In the days before written history Noongar men and women met on Herrison Island and make preparations for important ceremonies.  The Noongar still camp on the Island, but their encampment serves a more desperate purpose.

After meeting at Herrison Island the tribes would split by gender.  Men and boys and men would walk the north bank of the Swan River till they reached Mout Claremont.  There boys would undergo ceremonal chest scarring and and return as men.  For over 200 generations father and son have asended the mount and performed the sacred initiation ritual.  This law was ancient when Abraham and Issac first asended their mountain.

On the southern bank the women performed their own rites.  What they where I do not know for I am not a Noongar woman and some stories are not for sharing. 

Men on the north bank, women on the south bank, the Noongar walked the Swan river in accordance with the law of this country.  As they approached the sea the men crossed the Swan at the tidal shallows located downstream from today's Sirling Highway.  Here the tribe is reunited and Noongar women meet the young men they once know as boys for the first time.

In the days of the Great White Queen captains Stirling and Fremantle sailed across the world to survey the Black Swan River and establish a township.  Part Indian Ocean naval supply station, part whale processing depot and a large part real estate speculation, the Swan river colony faced difficult beginnings, not the least because it wasn't the fertile land suited to European agriculture that the colonists thought they were buying.

By the time the grief stricken Queen donned her veil in rememberance of her beloved husband the town on the Swan had become a thriving settlement - a place that starting to strain under the restrictions of a river that could only be navigated using shallow draught boats.  If the emerging city of Perth was to take its place within the mighty British Empire it needed a deep water port.  This was a problem worthy of the colony's engineer in chief Charles Yelverton O' Connor.
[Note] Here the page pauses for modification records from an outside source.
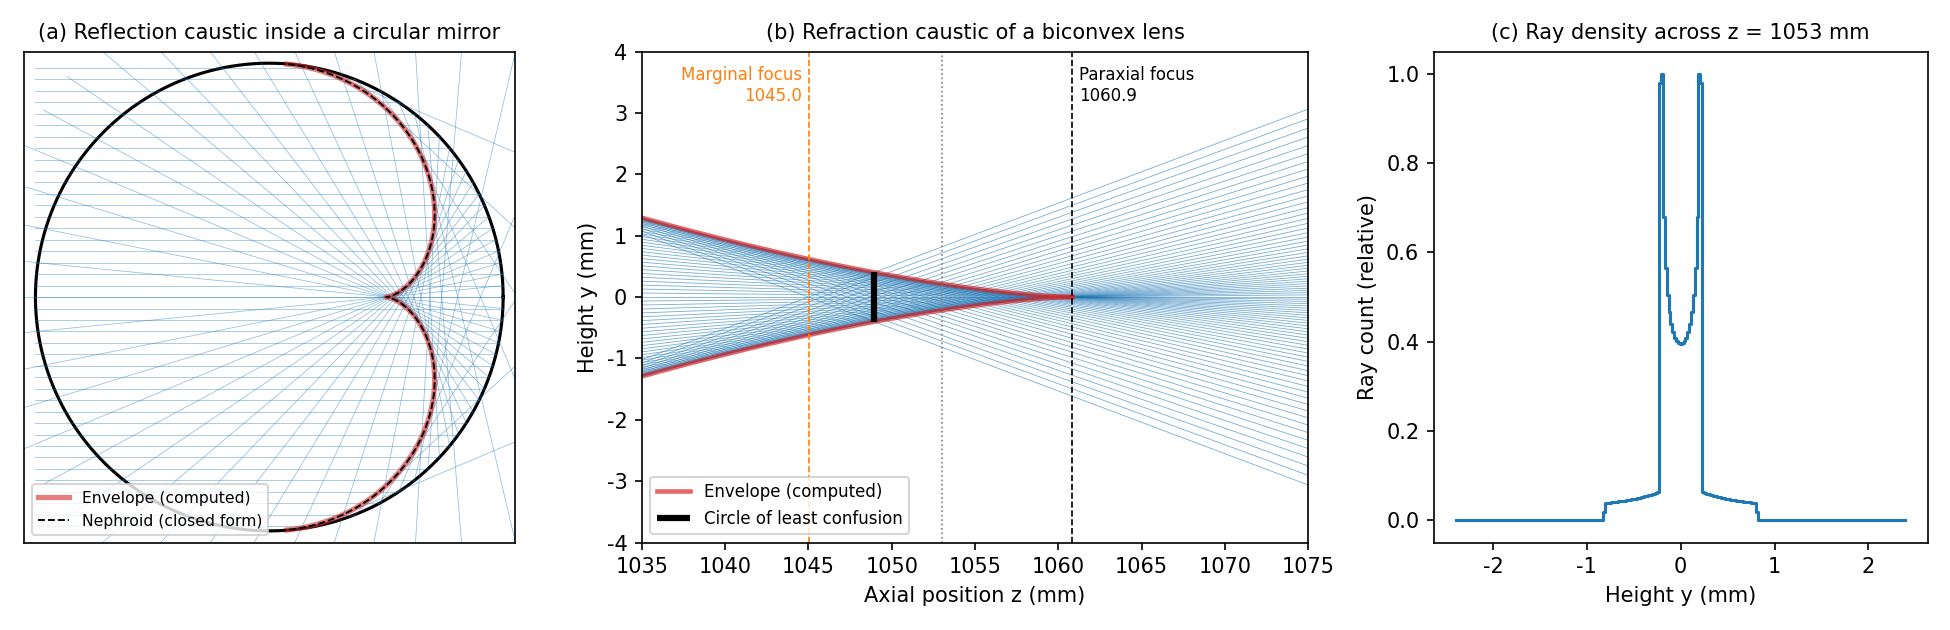
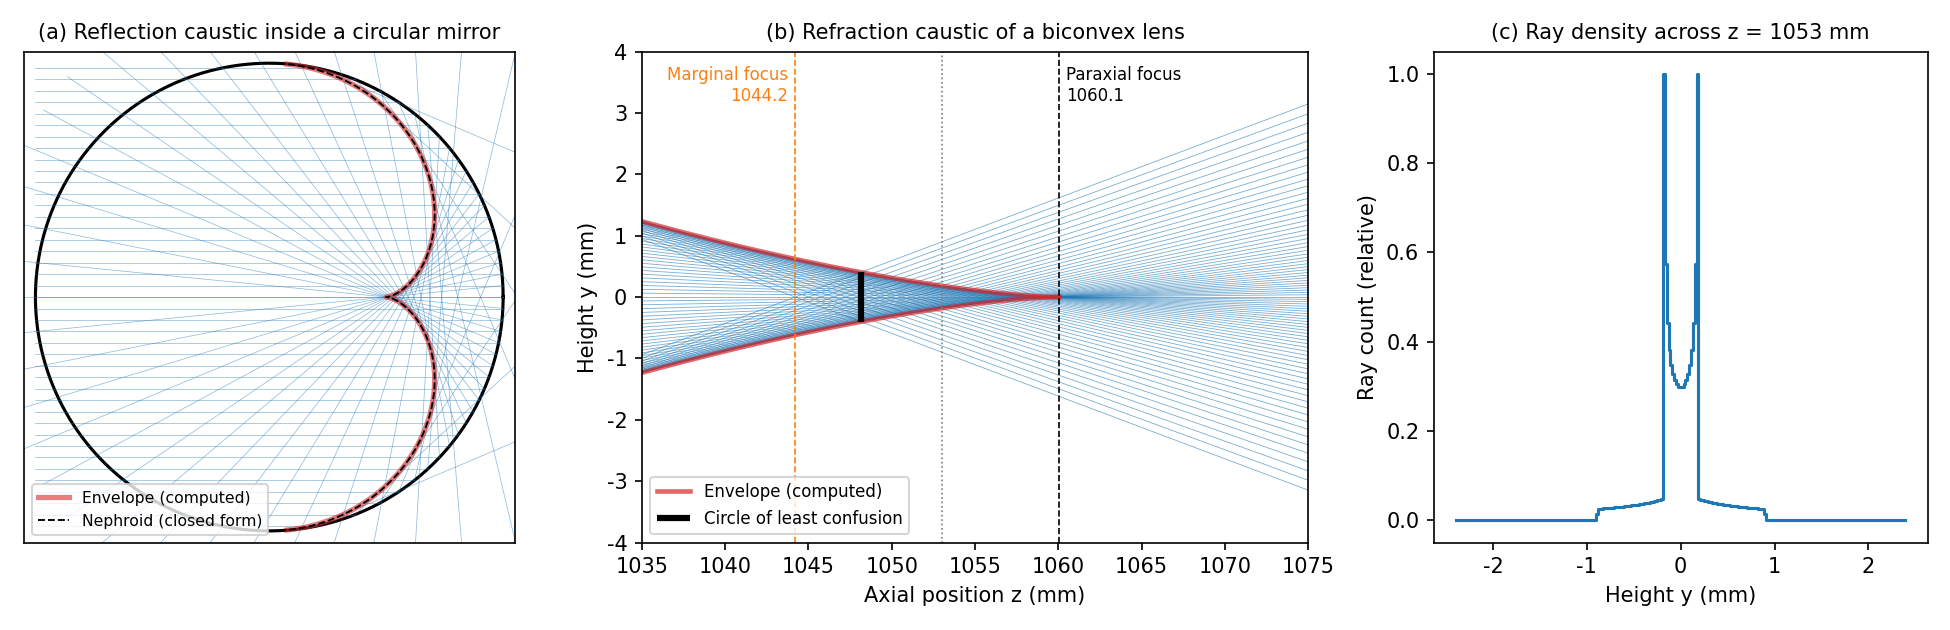
fix(post): geometric-optics-fermat-eikonal — 렌즈 모델의 공기 굴절률을 1로(카탈로그 규약)
N-BK7 굴절률(Sellmeier 1.511836)은 카탈로그 값, 곧 공기에 대한 상대 굴절률인데 공기를 1.0002778
(15 °C 건조 공기 약 552 nm 값)로 따로 두어 기준이 섞여 있었다. 사용자 결정에 따라 공기를 1로 두고 다시 계산했다.

- 근축 초점 1060.85 → 1060.05 mm, 가장자리 광선 1045.01 → 1044.21 mm
- 최소 착란원 위치 1048.95 → 1048.15 mm (지름 0.81 mm, 종구면수차 15.8 mm 그대로)
- 그림8 캡션·라벨 1045.0/1060.9 → 1044.2/1060.1, 그림8 한·영 재생성
- 렌즈를 처음 설명하는 자리에 "공기는 1로 둔다"는 근거 문장 추가(한·영)
- rays.py n_air 기본값 1.0, verify_rays 의 opticore 공기 1.0, Optiland 기록값을 공기 n=1 로 다시 구한 값으로 교체.
  verify 21 갈래 통과. 공기를 1로 두면 이 추적기·opticore·Optiland 가 서로 5e-4 이내로 맞는다.
- 신기루 계산(공기 n−1 ≈ 2.8e-4)은 렌즈 모델이 아니므로 그대로

diff --git a/_code/geometric-optics-fermat-eikonal/verify_rays.py b/_code/geometric-optics-fermat-eikonal/verify_rays.py
@@ -187,7 +187,7 @@ from opticore.surface import Surface
 from opticore.system import OpticalSystem
 g = SellmeierMaterial(B=(1.03961212, 0.231792344, 1.01046945),
                       C=(0.00600069867, 0.0200179144, 103.560653))
-a = ConstantMaterial(1.0002778)
+a = ConstantMaterial(1.0)  # 유리는 카탈로그(공기 기준 상대) 굴절률이므로 공기는 1
 s = OpticalSystem(ambient=a)
 s.add(Surface(Sphere(1000.0), g, Refractive(), position=(0, 0, 0)))
 s.add(Surface(Sphere(-1000.0), a, Refractive(), position=(0, 0, 100.0)))
@@ -218,8 +218,9 @@ def verify_singlet():
 
     heights = [1.0, 30.0, 60.0, 90.0, 100.0]
     mine = lens.axis_crossing(heights)
-    # Optiland 오라클 기록값 (repo_opticore/design_docs/PHASE0_OPTILAND_STUDY.md 절 B, Py=h/100)
-    optiland = {30.0: 1059.444, 60.0: 1055.200, 90.0: 1048.055, 100.0: 1045.011}
+    # Optiland 오라클 기록값: PHASE0_OPTILAND_STUDY.md 절 B 와 같은 처방(trace_generic, Py=h/100)을
+    # 공기 IdealMaterial(n=1.0) 으로 다시 돌린 값 (2026-10-10). 절 B 의 원 기록은 공기 1.0002778 처방이다
+    optiland = {30.0: 1058.646, 60.0: 1054.400, 90.0: 1047.254, 100.0: 1044.209}
     ok &= check("↔ Optiland 기록값 [mm] (기록이 소수 셋째 자리)",
                 [mine[heights.index(h)] for h in optiland], list(optiland.values()), 1e-2)
 

diff --git a/_code/geometric-optics-fermat-eikonal/rays.py b/_code/geometric-optics-fermat-eikonal/rays.py
@@ -187,7 +187,7 @@ class Singlet:
     r2: float = -1000.0
     thickness: float = 100.0
     wavelength_um: float = 0.750
-    n_air: float = 1.0002778
+    n_air: float = 1.0  # 유리는 카탈로그(공기 기준 상대) 굴절률이므로 공기는 1
 
     @property
     def n_glass(self):

diff --git a/_posts/2026-11-11-geometric-optics-fermat-eikonal-en.md b/_posts/2026-11-11-geometric-optics-fermat-eikonal-en.md
@@ -187,9 +187,9 @@ _Figure 7. A reflection caustic formed by the inner surface of a gold ring. Sunl
 Computing the same situation gives Figure 8(a). Parallel light reflects once off the inside of a circular mirror of radius $R$. The numerically computed envelope of the reflected rays agrees with the closed form of the nephroid, $x = \tfrac{R}{4}(3\cos t - \cos 3t)$, $y = \tfrac{R}{4}(3\sin t - \sin 3t)$, to about $10^{-5}R$. The cusp lies $R/2$ from the centre, at the paraxial focus of a spherical mirror. Notice too that the caustic floats in the space inside the ring rather than lying on the wall where the reflection happens. Berry makes the same point to argue that the caustics of a mirage generally do not coincide with the heights at which the rays turn back [5]. The boundary that separates the heights in a distant scene that appear in the mirage from those that do not, which Berry calls the "vanishing line", is set by the points whose caustic passes through the eye.
 
 <img src="/assets/img/posts/geometric-optics-fermat-eikonal/en/fig8-caustics.png" alt="Reflection caustic of a circular mirror, refraction caustic of a biconvex lens, and ray density across the caustic" width="780">
-_Figure 8. (a) Reflection caustic inside a circular mirror. The computed envelope (red) coincides with the closed-form nephroid (dashed). (b) Refraction caustic behind an N-BK7 biconvex lens (R = ±1000 mm, thickness 100 mm, diameter 200 mm, wavelength 750 nm). Marginal rays cross the axis at 1045.0 mm, near-axis rays at 1060.9 mm. The black bar marks the circle of least confusion, where the blur is smallest. (c) Rays counted across the plane z = 1053 mm. The count spikes where the caustic passes (±0.2 mm)._
+_Figure 8. (a) Reflection caustic inside a circular mirror. The computed envelope (red) coincides with the closed-form nephroid (dashed). (b) Refraction caustic behind an N-BK7 biconvex lens (R = ±1000 mm, thickness 100 mm, diameter 200 mm, wavelength 750 nm). Marginal rays cross the axis at 1044.2 mm, near-axis rays at 1060.1 mm. The black bar marks the circle of least confusion, where the blur is smallest. (c) Rays counted across the plane z = 1053 mm. The count spikes where the caustic passes (±0.2 mm)._
 
-A lens behaves the same way. Figure 8(b) sends parallel light into an N-BK7 biconvex lens 200 mm in diameter. Near-axis rays cross the axis at 1060.85 mm, which matches the thick-lens formula [4] to $10^{-11}$ mm. Marginal rays cross at 1045.01 mm, 15.8 mm earlier. This is spherical aberration. The focal shift grows roughly as the square of the ray height [4]; for this lens, the shift divided by the height squared stays constant to within 1.4% from 10 mm to 100 mm. The envelope of the rays forms the caustic, and its cusp sits at the paraxial focus [1]. At 1048.95 mm, where the marginal ray meets the opposite branch of the caustic, the cross-section of the bundle is smallest, 0.81 mm across [2]. The position of this circle of least confusion agrees with a direct minimization of the blur to within $10^{-5}$ mm.
+A lens behaves the same way. Figure 8(b) sends parallel light into an N-BK7 biconvex lens 200 mm in diameter. The glass index is the catalogue value, which is defined relative to air, so the air around the lens is given an index of exactly 1. Near-axis rays cross the axis at 1060.05 mm, which matches the thick-lens formula [4] to $10^{-11}$ mm. Marginal rays cross at 1044.21 mm, 15.8 mm earlier. This is spherical aberration. The focal shift grows roughly as the square of the ray height [4]; for this lens, the shift divided by the height squared stays constant to within 1.4% from 10 mm to 100 mm. The envelope of the rays forms the caustic, and its cusp sits at the paraxial focus [1]. At 1048.15 mm, where the marginal ray meets the opposite branch of the caustic, the cross-section of the bundle is smallest, 0.81 mm across [2]. The position of this circle of least confusion agrees with a direct minimization of the blur to within $10^{-5}$ mm.
 
 Figure 8(c) counts the heights at which rays cross the plane z = 1053 mm, between the two foci. The ray density spikes at ±0.2 mm, where the caustic passes. According to geometrical optics, the intensity there is infinite. Real light is not. Studying the rainbow in 1838, Airy showed that near a caustic the wave oscillates on one side and dies away exponentially on the other [6]; the function describing this is now called the Airy function. The intensity on the caustic is finite but grows as the wavenumber $k$ to the power 1/3, while the fringe spacing shrinks as $k^{-2/3}$ [6]. As the wavelength goes to zero, the intensity goes to infinity and the fringe spacing to zero, recovering the geometrical picture. A perfect focus, where a spherical wave collapses to a point, is more extreme still: there the intensity grows as $k^2$ [6]. As Hecht puts it, nature abhors infinities [2]. Geometrical optics fails exactly where it predicts the brightest light, and that is why the shape of a focus calls for wave optics.
 
@@ -201,7 +201,7 @@ Figure 8(c) counts the heights at which rays cross the plane z = 1053 mm, betwee
 - The precise form of Fermat's principle is that the optical path length is stationary, and its Euler–Lagrange equation is the ray equation. A ray is a minimum only until it passes a conjugate point. Stationarity is required because it is the condition for constructive interference with neighbouring paths.
 - Geometrical optics breaks down at shadow edges, foci and caustics. In wave terms, the intensity on a caustic is finite, scaling as the wavelength to the power −1/3, and it is decorated by Airy-function fringes.
 
-In a homogeneous medium a ray is a straight line. Everything interesting happens at interfaces, and lens design starts by linearizing Snell's law at those interfaces with $\sin\theta \approx \theta$. The next post covers paraxial optics and ray transfer (ABCD) matrices. We will see the paraxial focus of 1060.85 mm, found here by real-ray tracing, come straight out of a product of a few 2×2 matrices.
+In a homogeneous medium a ray is a straight line. Everything interesting happens at interfaces, and lens design starts by linearizing Snell's law at those interfaces with $\sin\theta \approx \theta$. The next post covers paraxial optics and ray transfer (ABCD) matrices. We will see the paraxial focus of 1060.05 mm, found here by real-ray tracing, come straight out of a product of a few 2×2 matrices.
 
 ## References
Work gangs under the instruction of O' Connor dug, cut and blasted away at the mouth of the Swan river for eleven years to create a port worthy of the greatest ships of the scientific age. As shipping traffic grew and the colony was gripped by gold fever, little thought was given to the shallow crossing point once located at the mouth of the Swan.  

The Noongar gave a great deal of thought to C Y O' Connor's act of desecration.  They sung songs of sadness to the waters forever changed by the intrusion of new tidal flows, to the creatures affected by the disrupted salinity and erosion and for the land that formed the stage for their coming of age ceremony forever destroyed.  As they sang C. Y. O' Connor set to his next task - the one he is most remembered for - a water pipeline servicing goldfields of Kalgoolie .

The Goldfields water pipeline was a massive infrastructure project, nation building in the truest sence of the word (Kalgoolie gold miners were not fans of federation, projects like the pipeline helped change their mind).  It was mad, heroic civil engineering - an epic mega structure to rival the projects of that great engineer of the Victorian age, Isambard Brunel.

The Goldfields pipeline was to be the worlds longest water main, 5 million gallons of water per day, 330 miles inland via eight pumping stations.  Its 2.5 million pound price tag had the potential to bankrupt the colony and there was no guarantee that it would even work. 

The Goldfields pipeline would take over six years to complete, the project would lose its political champion to the federation debate and throughout construction C. Y. O' Connor was subjected to relentless personal attack from local newspapers.

On the 10 March 1902 C. Y. O' Connor mounted his horse, rode into the surf, put a pistol to his head and blew his brains out.

The traditional explaination for C. Y. O' Connor's death is that the stresses associated with managing the Goldfield Pipeline project, along with technical difficulties (the pipe and reserviors along the way took longer to fill than expected, resulting in an embarrasing lack of water in Kalgoolie when the pipe was first turned on) got too much for O' Connor and he committed suicide.

The Noongar have another explaination, one where the spirits of the land and the power of ceremony are central.  In this version of the story, songs can kill and the Noongar sung O' Connor to death as punishment for deceration of the Swan River.

Why am I telling you this story (other than because its a ripping yarn blending local history, heroic engineering and gothic horror?)  Maree and I have changed our plans.  We aren't going to tour the south-west of WA.  We are heading east - into the wheatbelt and gold fields following the pipeline. 

1 comment:

  1. When I worked for the PTA I was surprised to discover it was another thing founded by C.Y.O'Connor. They even have a photograph of him on their list of "CEO"s.
    He wears a spiffy white hat and a grin like a naughty boy (Unlike every single photo following him).